During the past few weeks I’ve been doing a lot of work in some of Wales’ upland areas, reviewing management options for conservation of habitats and species, and monitoring the effects of grazing on huge areas of common land. It’s been getting pretty cold and wet, and the upland terrain is hard on the feet and legs, and all I was doing was walking. It made me wonder about the hardiness of the people who built these walls 🙂
On the day I took this photo I imagined two new tunes, both pretty good as I recall. By the time I got home I couldn’t remember them. They’re gone. One of the pitfalls of never learning to write music down. Oh well maybe they’ll return to me in a more convenient place and time.
Aldo Leopold was a great visionary writer who realised before most people that in conserving wild nature we save ourselves…
“The last word in ignorance is the man who says of an animal or plant, “What good is it?” If the land mechanism as a whole is good, then every part is good, whether we understand it or not. If the biota, in the course of aeons, has built something we like but do not understand, then who but a fool would discard seemingly useless parts? To keep every cog and wheel is the first precaution of intelligent tinkering.”
Music from the album “Round River” by Mike Howe
I have been exceptionally lucky recently to have been asked to prepare a conservation management plan for the estate at Dinefwr (Din-ev-or) near Llandeilo in West Wales, which is owned and cared for by the National Trust.
It is quite a difficult task to paint a verbal picture of Dinefwr and it isn’t possible to convey the importance of the place in strictly factual terms. It’s only when you are lucky enough to visit Dinefwr that the sheer unusual beauty of the place strikes you in a way that the words that you have read cannot. It is a very, very special place indeed.

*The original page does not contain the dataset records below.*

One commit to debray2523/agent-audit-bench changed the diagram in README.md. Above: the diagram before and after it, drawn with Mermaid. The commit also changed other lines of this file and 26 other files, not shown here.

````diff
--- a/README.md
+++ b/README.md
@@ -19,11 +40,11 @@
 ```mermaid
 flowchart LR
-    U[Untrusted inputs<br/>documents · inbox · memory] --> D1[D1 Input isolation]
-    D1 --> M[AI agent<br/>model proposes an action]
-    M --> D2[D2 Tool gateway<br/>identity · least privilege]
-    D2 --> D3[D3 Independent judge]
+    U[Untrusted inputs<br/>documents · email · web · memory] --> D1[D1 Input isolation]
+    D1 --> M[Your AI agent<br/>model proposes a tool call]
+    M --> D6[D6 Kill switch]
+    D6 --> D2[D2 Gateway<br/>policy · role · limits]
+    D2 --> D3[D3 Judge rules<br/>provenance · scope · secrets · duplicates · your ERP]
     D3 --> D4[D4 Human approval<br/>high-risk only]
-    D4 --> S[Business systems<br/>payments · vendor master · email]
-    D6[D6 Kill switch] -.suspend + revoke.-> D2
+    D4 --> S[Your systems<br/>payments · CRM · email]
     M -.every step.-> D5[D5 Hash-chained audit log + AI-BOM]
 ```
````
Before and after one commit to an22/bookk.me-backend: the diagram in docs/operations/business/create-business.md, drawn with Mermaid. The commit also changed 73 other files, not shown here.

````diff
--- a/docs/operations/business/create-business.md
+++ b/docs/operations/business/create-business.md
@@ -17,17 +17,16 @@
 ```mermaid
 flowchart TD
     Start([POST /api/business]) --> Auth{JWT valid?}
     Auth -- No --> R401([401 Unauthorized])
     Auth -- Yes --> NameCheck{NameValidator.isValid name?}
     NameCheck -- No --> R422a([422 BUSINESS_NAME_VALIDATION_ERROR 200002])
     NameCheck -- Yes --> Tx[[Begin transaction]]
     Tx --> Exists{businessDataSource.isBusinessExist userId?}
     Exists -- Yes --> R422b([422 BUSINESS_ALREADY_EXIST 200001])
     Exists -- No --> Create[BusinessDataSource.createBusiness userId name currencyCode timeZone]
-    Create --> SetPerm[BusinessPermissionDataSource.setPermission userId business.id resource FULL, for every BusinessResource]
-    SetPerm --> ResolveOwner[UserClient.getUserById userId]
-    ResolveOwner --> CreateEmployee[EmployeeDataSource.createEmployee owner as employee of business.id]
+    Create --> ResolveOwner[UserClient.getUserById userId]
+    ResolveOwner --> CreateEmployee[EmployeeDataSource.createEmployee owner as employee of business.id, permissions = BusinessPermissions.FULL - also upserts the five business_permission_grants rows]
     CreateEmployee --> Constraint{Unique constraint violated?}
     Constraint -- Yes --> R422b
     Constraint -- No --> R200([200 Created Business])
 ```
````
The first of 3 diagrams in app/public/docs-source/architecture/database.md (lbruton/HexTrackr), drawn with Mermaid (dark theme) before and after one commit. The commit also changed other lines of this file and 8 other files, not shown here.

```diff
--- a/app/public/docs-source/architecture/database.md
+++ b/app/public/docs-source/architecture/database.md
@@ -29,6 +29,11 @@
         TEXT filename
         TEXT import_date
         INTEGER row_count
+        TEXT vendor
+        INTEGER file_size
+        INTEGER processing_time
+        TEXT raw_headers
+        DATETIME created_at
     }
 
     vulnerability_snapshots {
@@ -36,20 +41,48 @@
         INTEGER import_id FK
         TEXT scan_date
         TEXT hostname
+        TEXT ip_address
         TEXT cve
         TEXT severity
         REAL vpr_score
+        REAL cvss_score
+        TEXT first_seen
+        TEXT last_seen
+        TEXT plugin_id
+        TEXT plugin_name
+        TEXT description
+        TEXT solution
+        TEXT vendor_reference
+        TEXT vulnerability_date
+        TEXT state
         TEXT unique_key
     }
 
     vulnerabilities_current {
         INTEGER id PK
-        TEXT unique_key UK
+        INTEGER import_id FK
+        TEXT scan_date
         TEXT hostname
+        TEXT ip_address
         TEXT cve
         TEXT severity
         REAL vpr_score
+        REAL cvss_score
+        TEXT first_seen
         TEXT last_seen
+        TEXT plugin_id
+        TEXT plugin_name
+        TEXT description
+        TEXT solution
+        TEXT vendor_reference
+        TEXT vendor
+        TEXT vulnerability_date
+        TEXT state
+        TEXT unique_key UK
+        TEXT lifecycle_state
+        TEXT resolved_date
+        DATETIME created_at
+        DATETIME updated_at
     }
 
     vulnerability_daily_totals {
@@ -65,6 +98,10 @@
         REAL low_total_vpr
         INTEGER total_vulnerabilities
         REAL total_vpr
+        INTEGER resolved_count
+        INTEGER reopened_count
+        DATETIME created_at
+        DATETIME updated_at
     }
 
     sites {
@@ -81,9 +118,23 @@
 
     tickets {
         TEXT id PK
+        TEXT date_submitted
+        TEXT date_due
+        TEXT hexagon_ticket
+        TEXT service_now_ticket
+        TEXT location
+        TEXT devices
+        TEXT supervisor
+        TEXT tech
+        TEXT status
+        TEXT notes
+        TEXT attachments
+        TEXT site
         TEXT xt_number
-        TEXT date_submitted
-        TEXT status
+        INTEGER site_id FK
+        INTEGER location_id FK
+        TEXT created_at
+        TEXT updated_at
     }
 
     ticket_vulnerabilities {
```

Dinefwr is of exceptional significance for its archaeology, designed landscape and buildings. The present day landscape was set out by George Rice and his wife Cecil with some assistance from Lancelot ’Capability’ Brown in the second half of the 18th century. It has been widely admired ever since with impressions recorded by means of painting, sketching and the written word – it even appeared on a dinner plate, part of a service commissioned by Catherine the Great.
Today the park is widely acknowledged to be one of the finest designed landscapes in the UK. At its centre is Newton House, originally constructed in the 17th century to a simple but elegant design, it was encased in limestone to a Venetian-gothic design in the 1850s.
Trees and open grassland are so important to the appearance and aesthetic qualities of Dinefwr’s landscape and they were deliberately set out as part of the landscape design, with most of the trees planted on the higher ground and the grassland occupying the valleys and the areas immediately adjacent to the house and the main drive.
Archaeological surveys have, inevitably, revealed evidence of earlier landscapes including the defensive structures of an Iron Age fort and most remarkable of all, two overlapping Roman forts. Faint earthworks mark the outlines of tracks and field boundaries that predated the construction of the deer park in the middle of the 17th century.
One of the most significant archaeological monuments in the park is Dinefwr Castle. The 12th century stone buildings and walls seen today apparently replaced an earlier timber structure dating to the 8th century. This castle was the capital of most of west and south Wales in the 12th century so the surrounding woodland and park must conceal evidence of medieval tracks and paths.
The park is well known for its fallow deer and, in particular, its white park cattle – a rare breed restored to the park in 1992 after a long absence, but that can be traced back to Dinefwr from at least 1000 years ago. Both the deer and the cattle are integral to the historic park in their own right, but also because they maintain a complex mosaic of ancient grassland habitats.
One of the most striking features of the grassland in the deer park is the abundance of yellow meadow ant hills, which indicates how undisturbed this grassland has been for centuries.
In some parts of the park there are remnants of medieval woodland featuring many ancient trees that are at least 400 years old. And at its core, this wood pasture is dominated by nearly 300 huge oak trees, including some of the oldest and largest trees in the UK – one, the Castle Oak, is thought to be over 700 years old.
Dinefwr’s ancient trees, important in their own right, are host to a remarkable assemblage of wood decay invertebrates including 400 “saproxylic” beetle species, 26 of which are classified as nationally scarce. More than 160 species of lichen have been recorded in the park, several of which indicate a long history of ecological continuity.
The assemblage of breeding birds at Dinefwr is very impressive, and some of the most important are the lesser spotted woodpecker, an increasingly rare species in the UK, as are the green woodpeckers, which thrive on the impressive colonies of yellow meadow ants, conspicuous by the presence of hundreds of ant hills in the deer park grassland. Other notable bird species breeding in the woodlands include tawny owl, tree creeper, sparrowhawk, tree sparrow, jay, long-tailed tit and pied flycatcher.
On the lakes, ponds and ditches of the Towy floodplain greylag geese, Canada geese, swan, widgeon, goldeneye, heron and snipe amongst many others can been found year round.